Well, we have done the Francaise and l’anglaise style, time for a little polonaise… The idea for this one sprouted as soon as I saw the fabric at the market – a lovely silk brocade in ivory, yellow and green, in a fitting 18th century pattern. the fabric was bought and put aside for the project. The project itself was kick-started by an offer to participate in a bridal photo shoot organized by Lavinia from Events in a Box. The venue, Harrowen Hall, was an 18th century mansion, so apart from the modern dresses, they wanted something ‘more period’ . A perfect occasion to showcase the 18th century collection – and the polonaise was scheduled.
There was a complication ( there always is something, isn’t there?). The shoot was to be on the 18th April ( my birthday!) and on the 13th I was having a surgery on my shoulder…. the other gowns were to be worn by models provided, but this one had to be modeled by me. still possible, if I sewed most of it before the op, and finished the neckline after the op – I needed to make the bodice a bit bigger than usually, to accommodate the dressing – I gathered a size bigger would be ok, I would simply lace my stays loosely.
The making of the frock was surprisingly easy – and pleasant. The pleated back looks complicated, but it was rather straightforward pleats, and stitching them down was relaxing. I used the pattern from Janet Arnold and bodice pattern from the l’anglaise.
Once the pleats were done, it was time to get the front of the sleeves and the front part of the bodice sorted.
Finishing the bodice was next. the silk parts were hemmed and mounted onto the linen lining.
sSeeves were next on the agenda
And that was more or less it – the skirt were polonaised using inside tapes, as indicated on the pattern – and most importantly, the dress, though as planned just tad too big for me, worked perfectly with my shoulder dressing:-) fortunately the big dressing ( pictured below) was removed the day before the shoot…. no way I would be able to fit anything over that! well, maybe a Robocop costume… 🙂
Petticoat was made as well – in ivory taffeta, with a flounce.
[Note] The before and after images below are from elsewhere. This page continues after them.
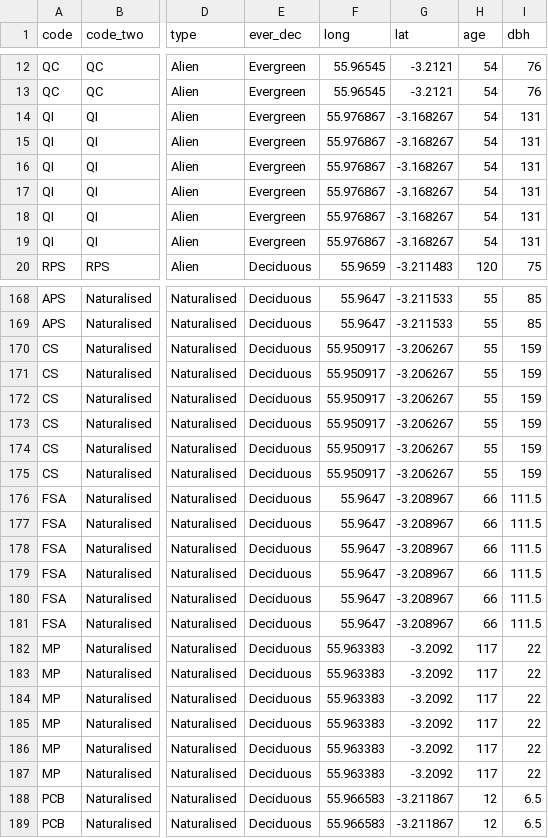
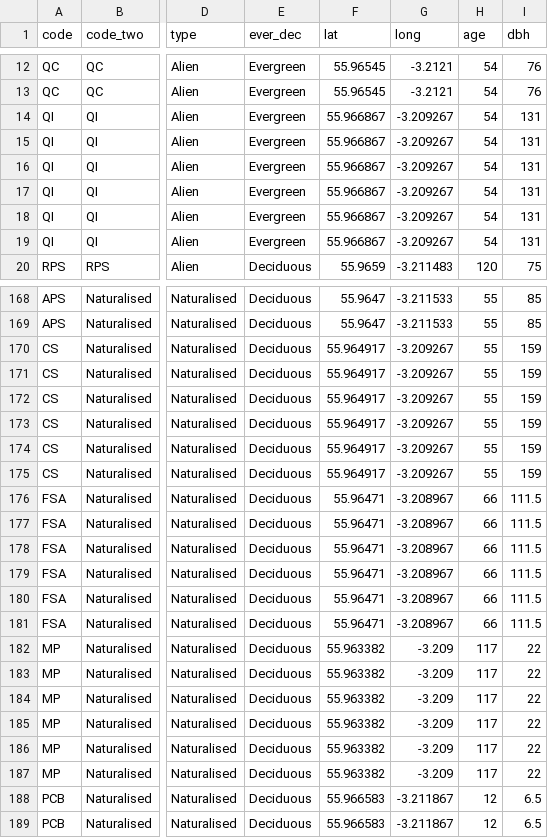
Before and after one commit to EdDataScienceEES/course-repository-zmancekpali, a CSV file: Dissertation/traits_analysis.csv, drawn as a sheet; only a part is shown, gaps mark what is left out; the diff covers the shown part only; the diff names each change by its address in the sheet, - before the commit and + after, or states it on an @@ line.

```diff
--- a/Dissertation/traits_analysis.csv
+++ b/Dissertation/traits_analysis.csv
-F1: long
+F1: lat
-G1: lat
+G1: long
-F14:F19 (lat): 55.976867
+F14:F19 (lat): 55.966867
-G14:G19 (long): -3.168267
+G14:G19 (long): -3.209267
-F170:F175 (lat): 55.950917
+F170:F175 (lat): 55.964917
-G170:G175 (long): -3.206267
+G170:G175 (long): -3.209267
-F176:F181 (lat): 55.9647
+F176:F181 (lat): 55.96471
-F182:F187 (lat): 55.963383
+F182:F187 (lat): 55.963382
-G182:G187 (long): -3.2092
+G182:G187 (long): -3.209
```
Also changed, not shown: 18 edited cells elsewhere in this file, 11 other files.
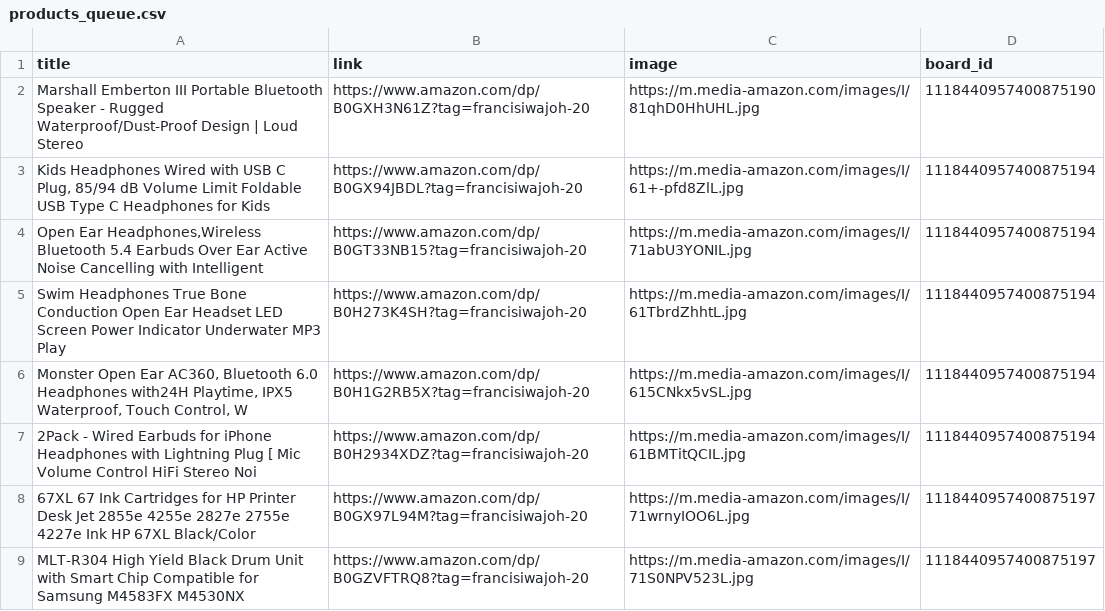
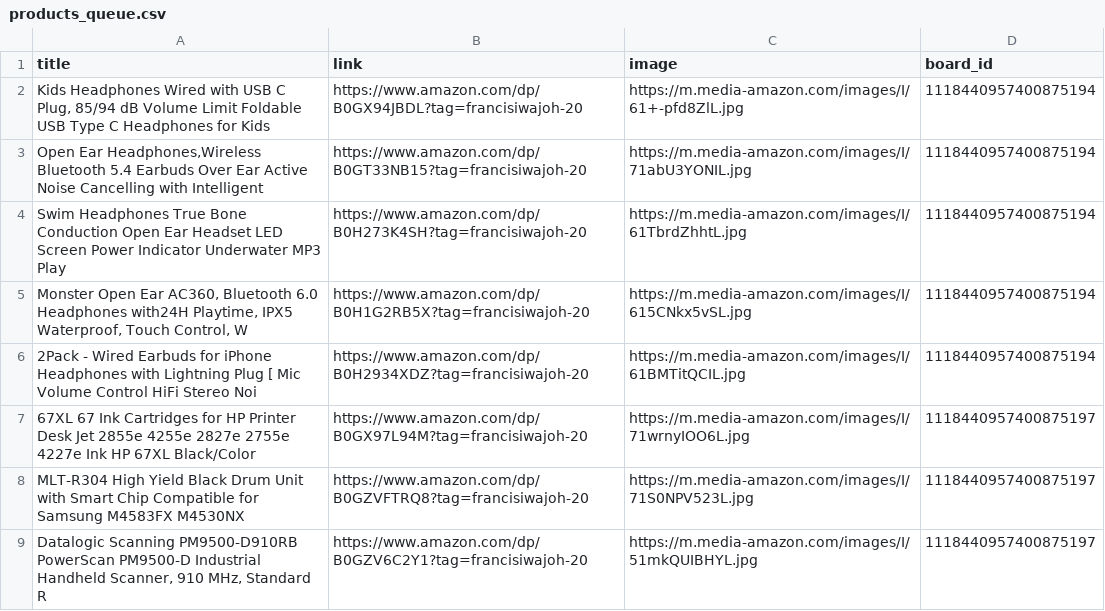
Before and after one commit to Mrconection/Conny-Trading, a CSV file: products_queue.csv, drawn as a sheet; only a part is shown; the shorter side is filled out with more unchanged rows.

```diff
--- a/products_queue.csv
+++ b/products_queue.csv
@@ -1,3 +1,2 @@
 title,link,image,board_id
-Marshall Emberton III Portable Bluetooth Speaker - Rugged Waterproof/Dust-Proof Design | Loud Stereo,https://www.amazon.com/dp/B0GXH3N61Z?tag=francisiwajoh-20,https://m.media-amazon.com/images/I/81qhD0HhUHL.jpg,1118440957400875190
 "Kids Headphones Wired with USB C Plug, 85/94 dB Volume Limit Foldable USB Type C Headphones for Kids",https://www.amazon.com/dp/B0GX94JBDL?tag=francisiwajoh-20,https://m.media-amazon.com/images/I/61+-pfd8ZlL.jpg,1118440957400875194
```
Also changed, not shown: 2 other files.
For skirt supports I used a big bumroll/ false hips, and the gown is of course worn over the stays.
Alas, the models provided for the other dresses were about 2-3 sizes too small so it was a challenge to get the frocks looking good,but the photographers worked wonders and we did get a few great pictures – please excuse the modern bridal headgear – showcasing work of another company too! 🙂
Photography, Shears and Mockford – and indeed that was our first shoot together – little did we know we would end up working regularly on a variety of projects!